Hickman says it’s because the three were regular hunger strikers, who incited others to do the same.
“They had a policy that if a detainee is hunger-striking, he cannot be interrogated,” said Hickman. “In 2006, they were doing roughly 200 interrogations a week, so any massive hunger-strike would, what they consider, cripple the intelligence value.
“I believe the number-one mission in JTF-GTMO (Joint Task Force Guantanamo) at the time was, stop the hunger strikes at all costs.
“I think you get rid of the people that provoked the hunger strikes and you get rid of the problem.
“After the deaths there were no hunger strikes for a long period of time.”
The ex-sergeant has spent the years since his time at the prison camp independently investigating what happened that night, and first approached the US Justice Department in 2009.
His claims, and that of others from his team, were first reported by Harper’s Magazine in 2010, provoking a major backlash, in which authorities said Hickman would have been outside the perimeter and not even able to see the entrance to Alpha Block.
There are many questions over what has gone on at the controversial facility, which still holds about 150 prisoners.

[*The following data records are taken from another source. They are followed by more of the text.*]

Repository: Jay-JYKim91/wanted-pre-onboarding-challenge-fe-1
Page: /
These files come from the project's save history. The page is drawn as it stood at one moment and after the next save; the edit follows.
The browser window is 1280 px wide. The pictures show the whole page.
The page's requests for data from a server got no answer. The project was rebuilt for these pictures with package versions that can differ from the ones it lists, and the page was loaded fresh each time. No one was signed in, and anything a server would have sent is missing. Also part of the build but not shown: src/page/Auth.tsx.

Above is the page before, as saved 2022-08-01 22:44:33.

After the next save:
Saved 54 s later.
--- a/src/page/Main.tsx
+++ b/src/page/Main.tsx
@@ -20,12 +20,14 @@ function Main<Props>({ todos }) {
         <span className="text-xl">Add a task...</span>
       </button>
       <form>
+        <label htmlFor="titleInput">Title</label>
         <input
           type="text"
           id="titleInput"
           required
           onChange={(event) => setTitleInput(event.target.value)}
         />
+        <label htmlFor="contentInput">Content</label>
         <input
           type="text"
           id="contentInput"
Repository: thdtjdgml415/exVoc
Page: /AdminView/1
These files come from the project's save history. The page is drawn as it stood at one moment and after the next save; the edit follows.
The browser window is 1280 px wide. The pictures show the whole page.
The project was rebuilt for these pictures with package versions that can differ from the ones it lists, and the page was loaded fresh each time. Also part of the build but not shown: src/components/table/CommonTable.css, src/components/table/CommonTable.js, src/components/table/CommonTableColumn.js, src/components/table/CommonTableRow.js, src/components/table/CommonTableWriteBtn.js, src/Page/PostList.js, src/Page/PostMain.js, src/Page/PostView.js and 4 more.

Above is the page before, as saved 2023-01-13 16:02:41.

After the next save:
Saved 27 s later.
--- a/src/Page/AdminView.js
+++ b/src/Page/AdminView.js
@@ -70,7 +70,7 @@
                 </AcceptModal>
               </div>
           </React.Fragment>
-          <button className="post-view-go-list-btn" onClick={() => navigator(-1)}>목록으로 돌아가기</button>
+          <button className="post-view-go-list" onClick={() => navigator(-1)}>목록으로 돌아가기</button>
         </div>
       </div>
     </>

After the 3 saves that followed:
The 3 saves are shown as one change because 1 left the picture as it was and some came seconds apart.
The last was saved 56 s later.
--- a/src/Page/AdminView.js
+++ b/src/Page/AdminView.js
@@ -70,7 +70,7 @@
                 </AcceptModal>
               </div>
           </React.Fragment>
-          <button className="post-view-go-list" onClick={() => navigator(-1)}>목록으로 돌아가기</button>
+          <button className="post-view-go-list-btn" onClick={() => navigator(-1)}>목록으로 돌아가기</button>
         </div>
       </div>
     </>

It is considered illegal under human rights law to detain people without charge, and many people say the reality of Guantanamo is the opposite of its motto: “Safe, humane, legal, transparent.”
Former inmates say the CIA regularly used torture techniques described in the recent Senate report when questioning them. They have alleged systematic abuse and former guard Brandon Neely said violence and degrading treatment was commonplace.
Hickman rejoined the army after September 11, believing it was his duty to help. “I thought Guantanamo was needed, warfare was changing and we needed a safe place to hold and interrogate them.”
The reality he discovered was very different.
“They scare you when you get there; they tell you you can never talk about this, it’s a classified facility. Everyone’s afraid they’re going to get in trouble.”
While Hickman has not named any alleged murderers in his book, he hopes that it will trigger a close investigation into what really went on.
“I can’t name names. I keep it vague at the end for that reason,” he says. “I say it was murder, this is the reason why.”